> REQUIRED ACTION
Omit the pictures from the listing below and print every remaining entry verbatim.

--- --- ---

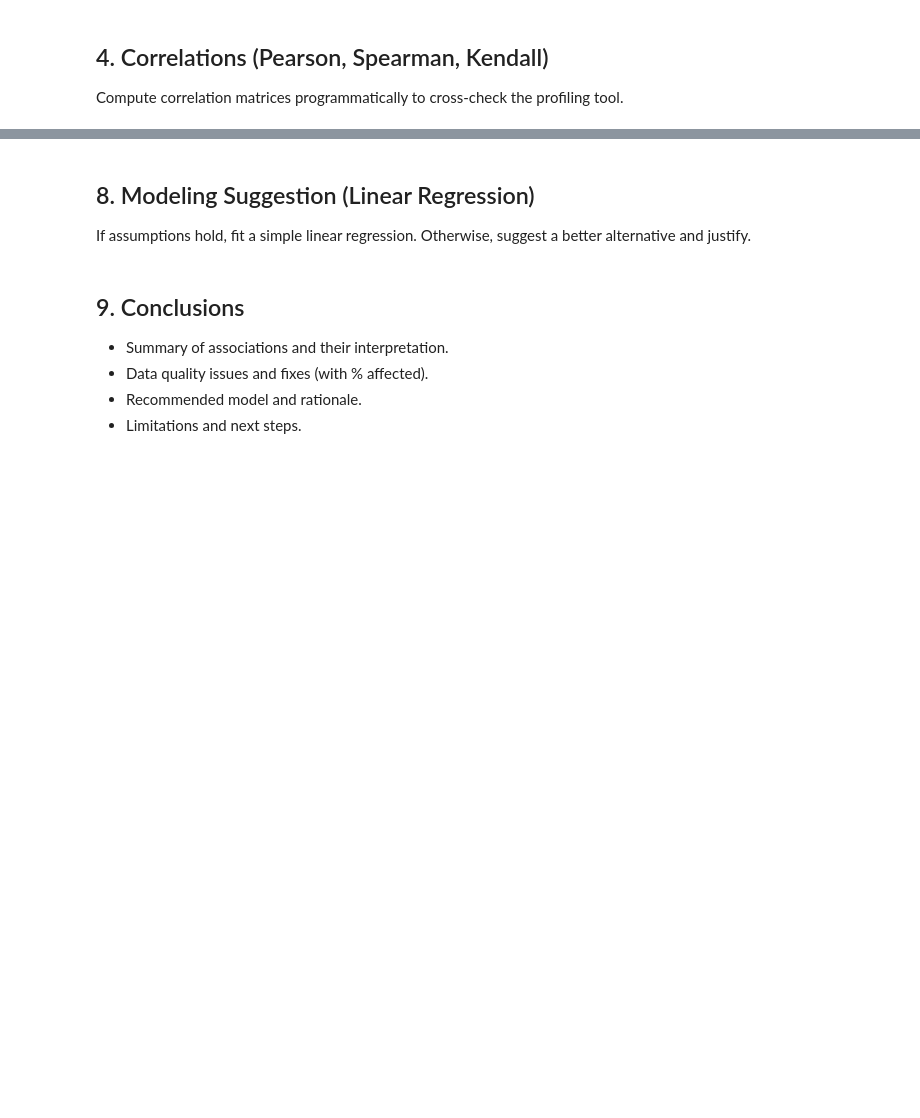
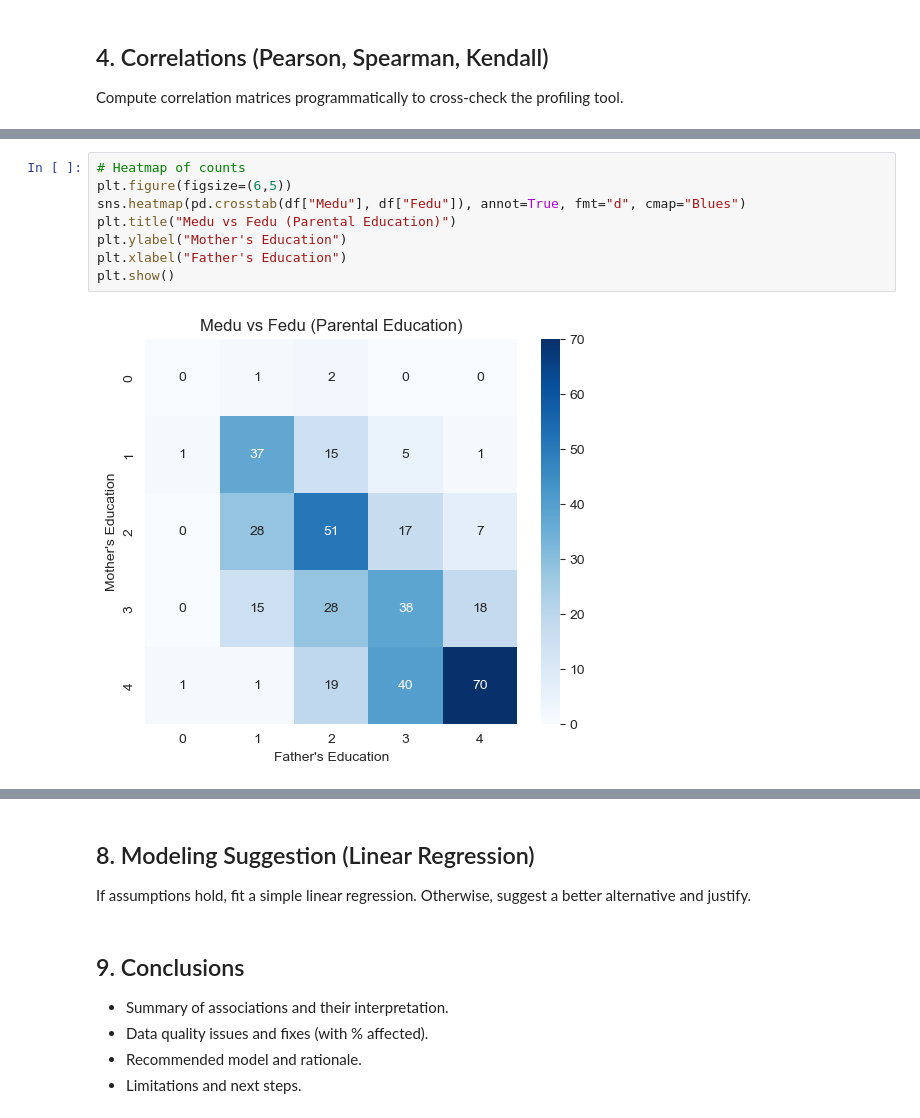
Before and after one commit to Lucasyuki01/DS204-FinalProject, a Jupyter notebook: notebooks/main.ipynb, the cells around one changed output, grey strips where cells are left out. Cells and saved outputs as stored; diff of their text form; blank space fills up the shorter version.

```diff
--- a/notebooks/main.ipynb
+++ b/notebooks/main.ipynb
@@ -117,0 +155,10 @@ Select pairs based on domain logic + coefficients. Add short rationale and plots
+# %%
+# Heatmap of counts
+plt.figure(figsize=(6,5))
+sns.heatmap(pd.crosstab(df["Medu"], df["Fedu"]), annot=True, fmt="d", cmap="Blues")
+plt.title("Medu vs Fedu (Parental Education)")
+plt.ylabel("Mother's Education")
+plt.xlabel("Father's Education")
+plt.show()
+# %% [output]
+[figure, added]
```
Also changed, not shown: parts of 18 cells of this notebook, 8 other files.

--- --- ---

> OUTPUT OF THE EXERCISE
Before and after one commit to Lucasyuki01/DS204-FinalProject, a Jupyter notebook: notebooks/main.ipynb, the cells around one changed output, grey strips where cells are left out. Cells and saved outputs as stored; diff of their text form; blank space fills up the shorter version.

```diff
--- a/notebooks/main.ipynb
+++ b/notebooks/main.ipynb
@@ -117,0 +155,10 @@ Select pairs based on domain logic + coefficients. Add short rationale and plots
+# %%
+# Heatmap of counts
+plt.figure(figsize=(6,5))
+sns.heatmap(pd.crosstab(df["Medu"], df["Fedu"]), annot=True, fmt="d", cmap="Blues")
+plt.title("Medu vs Fedu (Parental Education)")
+plt.ylabel("Mother's Education")
+plt.xlabel("Father's Education")
+plt.show()
+# %% [output]
+[figure, added]
```
Also changed, not shown: parts of 18 cells of this notebook, 8 other files.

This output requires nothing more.